Assignment » The number of lines holding the string "store" is all that is wanted; count them in the records below.

Data »
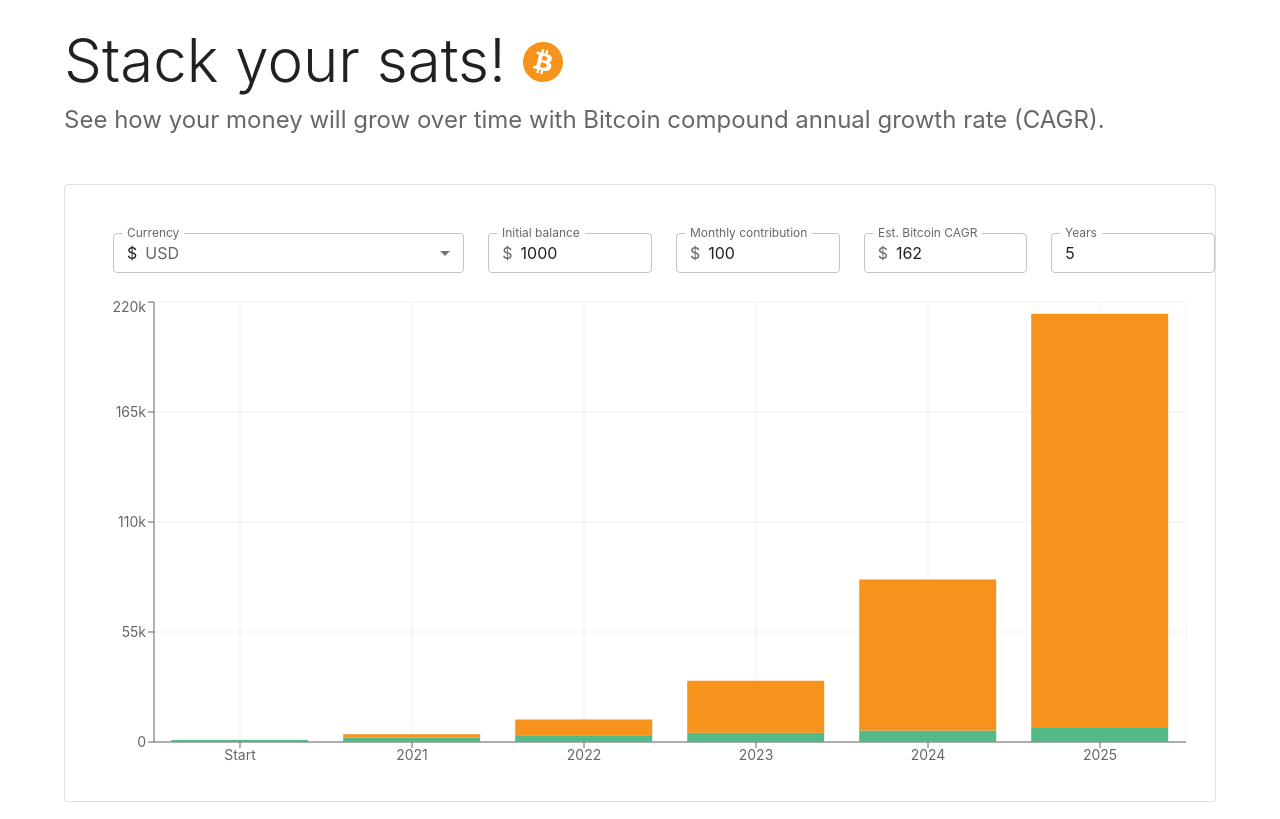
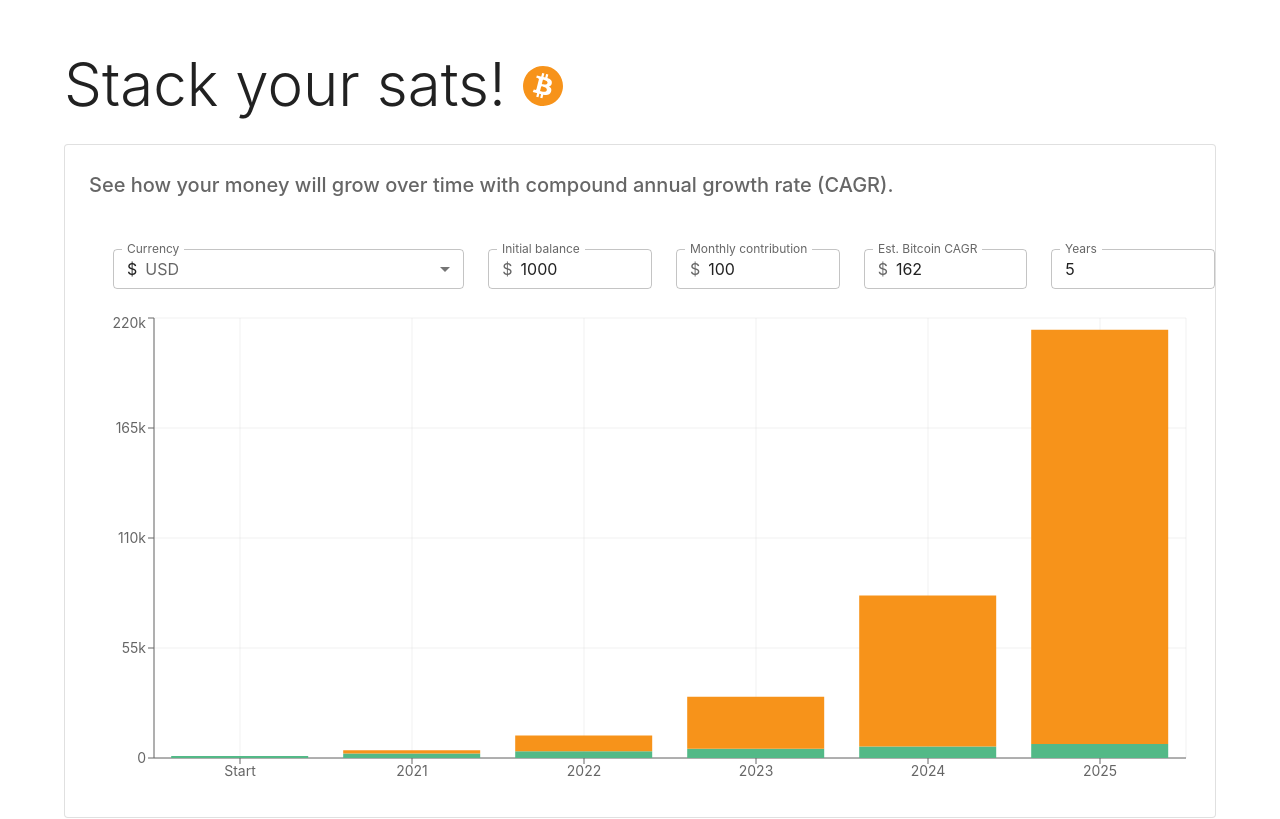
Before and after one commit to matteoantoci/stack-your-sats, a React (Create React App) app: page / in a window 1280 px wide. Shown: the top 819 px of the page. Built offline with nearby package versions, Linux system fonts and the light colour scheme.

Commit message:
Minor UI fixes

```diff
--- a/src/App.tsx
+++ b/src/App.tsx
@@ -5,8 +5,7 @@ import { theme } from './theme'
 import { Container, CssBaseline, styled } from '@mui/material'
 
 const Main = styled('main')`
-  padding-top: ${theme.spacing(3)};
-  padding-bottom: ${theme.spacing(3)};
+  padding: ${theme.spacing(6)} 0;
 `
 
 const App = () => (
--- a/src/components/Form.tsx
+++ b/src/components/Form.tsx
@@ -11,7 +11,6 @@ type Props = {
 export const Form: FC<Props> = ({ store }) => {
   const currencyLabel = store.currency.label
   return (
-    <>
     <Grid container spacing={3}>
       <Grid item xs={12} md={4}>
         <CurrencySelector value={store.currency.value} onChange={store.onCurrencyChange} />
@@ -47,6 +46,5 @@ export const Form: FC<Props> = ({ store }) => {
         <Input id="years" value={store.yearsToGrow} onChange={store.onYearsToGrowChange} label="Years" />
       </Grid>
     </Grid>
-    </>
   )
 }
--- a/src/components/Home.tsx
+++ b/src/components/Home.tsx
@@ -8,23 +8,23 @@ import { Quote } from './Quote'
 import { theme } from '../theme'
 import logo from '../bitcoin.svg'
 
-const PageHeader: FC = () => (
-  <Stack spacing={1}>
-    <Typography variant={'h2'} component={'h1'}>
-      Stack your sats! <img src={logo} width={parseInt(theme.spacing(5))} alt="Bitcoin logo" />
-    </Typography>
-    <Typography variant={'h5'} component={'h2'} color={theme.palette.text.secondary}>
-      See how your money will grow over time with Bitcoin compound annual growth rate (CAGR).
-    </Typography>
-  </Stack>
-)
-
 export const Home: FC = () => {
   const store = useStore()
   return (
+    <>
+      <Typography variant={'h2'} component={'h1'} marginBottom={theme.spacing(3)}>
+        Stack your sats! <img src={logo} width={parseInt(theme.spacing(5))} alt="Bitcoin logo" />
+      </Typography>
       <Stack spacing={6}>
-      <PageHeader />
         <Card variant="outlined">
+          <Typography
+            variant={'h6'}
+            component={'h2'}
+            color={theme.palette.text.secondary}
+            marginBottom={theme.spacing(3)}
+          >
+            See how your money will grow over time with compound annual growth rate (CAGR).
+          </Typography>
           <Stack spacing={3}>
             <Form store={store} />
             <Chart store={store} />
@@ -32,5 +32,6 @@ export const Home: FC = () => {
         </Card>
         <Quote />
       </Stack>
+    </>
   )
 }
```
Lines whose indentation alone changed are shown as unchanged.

--

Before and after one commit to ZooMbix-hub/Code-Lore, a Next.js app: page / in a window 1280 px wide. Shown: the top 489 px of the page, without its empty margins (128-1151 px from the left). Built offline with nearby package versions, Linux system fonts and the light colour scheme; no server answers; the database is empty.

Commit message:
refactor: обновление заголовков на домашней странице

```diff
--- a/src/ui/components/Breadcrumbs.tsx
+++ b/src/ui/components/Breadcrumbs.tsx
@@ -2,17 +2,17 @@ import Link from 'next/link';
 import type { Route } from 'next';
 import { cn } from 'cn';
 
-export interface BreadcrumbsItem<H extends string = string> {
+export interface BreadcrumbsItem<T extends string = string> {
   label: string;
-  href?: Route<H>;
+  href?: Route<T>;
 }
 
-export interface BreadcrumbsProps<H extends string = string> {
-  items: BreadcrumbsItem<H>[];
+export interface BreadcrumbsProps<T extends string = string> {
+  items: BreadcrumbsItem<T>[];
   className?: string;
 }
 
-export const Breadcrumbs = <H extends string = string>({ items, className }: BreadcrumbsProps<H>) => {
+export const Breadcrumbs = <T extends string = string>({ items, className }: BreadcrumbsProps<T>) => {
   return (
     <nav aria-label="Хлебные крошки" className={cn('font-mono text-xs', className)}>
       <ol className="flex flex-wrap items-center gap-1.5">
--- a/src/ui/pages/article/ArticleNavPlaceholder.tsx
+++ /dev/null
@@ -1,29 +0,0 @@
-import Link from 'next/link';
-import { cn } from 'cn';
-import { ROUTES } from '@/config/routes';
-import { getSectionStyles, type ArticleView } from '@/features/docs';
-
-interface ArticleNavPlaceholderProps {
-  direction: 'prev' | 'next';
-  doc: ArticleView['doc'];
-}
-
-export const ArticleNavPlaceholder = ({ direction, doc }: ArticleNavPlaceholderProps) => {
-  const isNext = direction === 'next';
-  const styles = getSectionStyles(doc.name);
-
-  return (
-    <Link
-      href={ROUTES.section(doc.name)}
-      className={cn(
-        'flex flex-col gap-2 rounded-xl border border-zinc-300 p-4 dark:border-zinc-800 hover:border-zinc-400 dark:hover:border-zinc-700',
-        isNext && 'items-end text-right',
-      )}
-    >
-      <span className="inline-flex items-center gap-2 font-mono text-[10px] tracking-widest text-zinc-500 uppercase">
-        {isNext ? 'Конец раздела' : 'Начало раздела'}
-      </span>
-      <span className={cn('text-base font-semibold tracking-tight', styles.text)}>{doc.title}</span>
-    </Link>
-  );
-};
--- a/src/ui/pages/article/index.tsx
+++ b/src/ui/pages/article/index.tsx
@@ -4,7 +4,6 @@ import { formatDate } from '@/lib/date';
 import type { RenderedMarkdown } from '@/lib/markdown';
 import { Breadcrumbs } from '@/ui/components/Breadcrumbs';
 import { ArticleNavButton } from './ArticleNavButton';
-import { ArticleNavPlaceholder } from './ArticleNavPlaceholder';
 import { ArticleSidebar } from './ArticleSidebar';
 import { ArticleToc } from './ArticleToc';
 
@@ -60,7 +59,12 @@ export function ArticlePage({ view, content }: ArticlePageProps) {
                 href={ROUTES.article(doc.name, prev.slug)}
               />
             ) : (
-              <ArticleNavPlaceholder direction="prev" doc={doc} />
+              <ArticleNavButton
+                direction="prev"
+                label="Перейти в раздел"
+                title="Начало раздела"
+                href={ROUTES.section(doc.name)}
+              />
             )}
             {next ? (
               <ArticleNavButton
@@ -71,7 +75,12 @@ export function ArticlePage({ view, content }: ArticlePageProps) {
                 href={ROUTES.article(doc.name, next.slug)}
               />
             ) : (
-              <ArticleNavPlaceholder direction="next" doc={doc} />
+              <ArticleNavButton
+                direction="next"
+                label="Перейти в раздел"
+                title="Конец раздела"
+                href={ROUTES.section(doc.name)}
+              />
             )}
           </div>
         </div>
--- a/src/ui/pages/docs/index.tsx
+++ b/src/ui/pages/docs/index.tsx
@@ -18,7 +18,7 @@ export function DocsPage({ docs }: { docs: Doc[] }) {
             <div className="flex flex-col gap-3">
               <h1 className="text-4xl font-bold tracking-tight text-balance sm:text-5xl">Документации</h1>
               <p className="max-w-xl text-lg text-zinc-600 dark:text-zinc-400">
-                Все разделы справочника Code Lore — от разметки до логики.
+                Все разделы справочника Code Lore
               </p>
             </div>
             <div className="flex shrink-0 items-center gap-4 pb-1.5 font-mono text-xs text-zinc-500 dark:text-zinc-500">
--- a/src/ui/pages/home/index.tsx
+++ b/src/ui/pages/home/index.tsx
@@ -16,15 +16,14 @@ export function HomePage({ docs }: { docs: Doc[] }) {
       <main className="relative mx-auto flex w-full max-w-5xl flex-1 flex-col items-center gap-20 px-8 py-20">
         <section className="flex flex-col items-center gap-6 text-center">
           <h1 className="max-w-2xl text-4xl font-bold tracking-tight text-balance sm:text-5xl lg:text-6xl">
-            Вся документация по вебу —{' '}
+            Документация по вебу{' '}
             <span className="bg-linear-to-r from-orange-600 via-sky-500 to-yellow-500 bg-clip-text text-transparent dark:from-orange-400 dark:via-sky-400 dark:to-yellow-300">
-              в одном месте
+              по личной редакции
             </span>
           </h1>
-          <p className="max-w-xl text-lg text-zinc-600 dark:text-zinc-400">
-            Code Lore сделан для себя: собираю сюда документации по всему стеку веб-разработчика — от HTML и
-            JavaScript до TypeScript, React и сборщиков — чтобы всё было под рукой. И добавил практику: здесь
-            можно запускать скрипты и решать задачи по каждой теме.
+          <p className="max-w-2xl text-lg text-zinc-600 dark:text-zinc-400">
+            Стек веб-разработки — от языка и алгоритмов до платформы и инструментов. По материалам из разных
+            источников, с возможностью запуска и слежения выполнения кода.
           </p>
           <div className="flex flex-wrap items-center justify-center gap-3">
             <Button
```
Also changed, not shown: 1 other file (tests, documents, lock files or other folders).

Solution for this problem » 8